Input:
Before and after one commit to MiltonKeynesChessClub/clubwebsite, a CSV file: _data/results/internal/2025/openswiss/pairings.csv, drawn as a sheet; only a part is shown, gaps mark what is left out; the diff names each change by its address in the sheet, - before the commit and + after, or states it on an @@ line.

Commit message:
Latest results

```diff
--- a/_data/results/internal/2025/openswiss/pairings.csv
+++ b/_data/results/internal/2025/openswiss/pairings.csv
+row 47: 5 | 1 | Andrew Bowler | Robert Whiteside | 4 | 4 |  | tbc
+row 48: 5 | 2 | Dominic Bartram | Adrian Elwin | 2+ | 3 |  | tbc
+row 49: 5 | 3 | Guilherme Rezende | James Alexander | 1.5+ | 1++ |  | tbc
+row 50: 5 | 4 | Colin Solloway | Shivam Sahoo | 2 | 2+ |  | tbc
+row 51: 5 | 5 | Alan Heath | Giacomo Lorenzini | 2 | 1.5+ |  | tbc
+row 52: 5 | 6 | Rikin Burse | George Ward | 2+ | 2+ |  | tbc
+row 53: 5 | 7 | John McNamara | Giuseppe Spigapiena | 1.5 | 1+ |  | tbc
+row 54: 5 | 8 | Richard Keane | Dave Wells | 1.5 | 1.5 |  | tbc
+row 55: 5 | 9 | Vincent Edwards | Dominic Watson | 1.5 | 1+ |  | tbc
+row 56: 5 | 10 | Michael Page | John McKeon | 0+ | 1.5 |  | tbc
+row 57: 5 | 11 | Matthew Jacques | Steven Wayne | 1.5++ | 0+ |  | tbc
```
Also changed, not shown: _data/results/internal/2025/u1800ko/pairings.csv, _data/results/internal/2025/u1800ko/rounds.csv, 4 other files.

What is expected: Reproduce the data above in full, with no line missing.

Task solution:
Before and after one commit to MiltonKeynesChessClub/clubwebsite, a CSV file: _data/results/internal/2025/openswiss/pairings.csv, drawn as a sheet; only a part is shown, gaps mark what is left out; the diff names each change by its address in the sheet, - before the commit and + after, or states it on an @@ line.

Commit message:
Latest results

```diff
--- a/_data/results/internal/2025/openswiss/pairings.csv
+++ b/_data/results/internal/2025/openswiss/pairings.csv
+row 47: 5 | 1 | Andrew Bowler | Robert Whiteside | 4 | 4 |  | tbc
+row 48: 5 | 2 | Dominic Bartram | Adrian Elwin | 2+ | 3 |  | tbc
+row 49: 5 | 3 | Guilherme Rezende | James Alexander | 1.5+ | 1++ |  | tbc
+row 50: 5 | 4 | Colin Solloway | Shivam Sahoo | 2 | 2+ |  | tbc
+row 51: 5 | 5 | Alan Heath | Giacomo Lorenzini | 2 | 1.5+ |  | tbc
+row 52: 5 | 6 | Rikin Burse | George Ward | 2+ | 2+ |  | tbc
+row 53: 5 | 7 | John McNamara | Giuseppe Spigapiena | 1.5 | 1+ |  | tbc
+row 54: 5 | 8 | Richard Keane | Dave Wells | 1.5 | 1.5 |  | tbc
+row 55: 5 | 9 | Vincent Edwards | Dominic Watson | 1.5 | 1+ |  | tbc
+row 56: 5 | 10 | Michael Page | John McKeon | 0+ | 1.5 |  | tbc
+row 57: 5 | 11 | Matthew Jacques | Steven Wayne | 1.5++ | 0+ |  | tbc
```
Also changed, not shown: _data/results/internal/2025/u1800ko/pairings.csv, _data/results/internal/2025/u1800ko/rounds.csv, 4 other files.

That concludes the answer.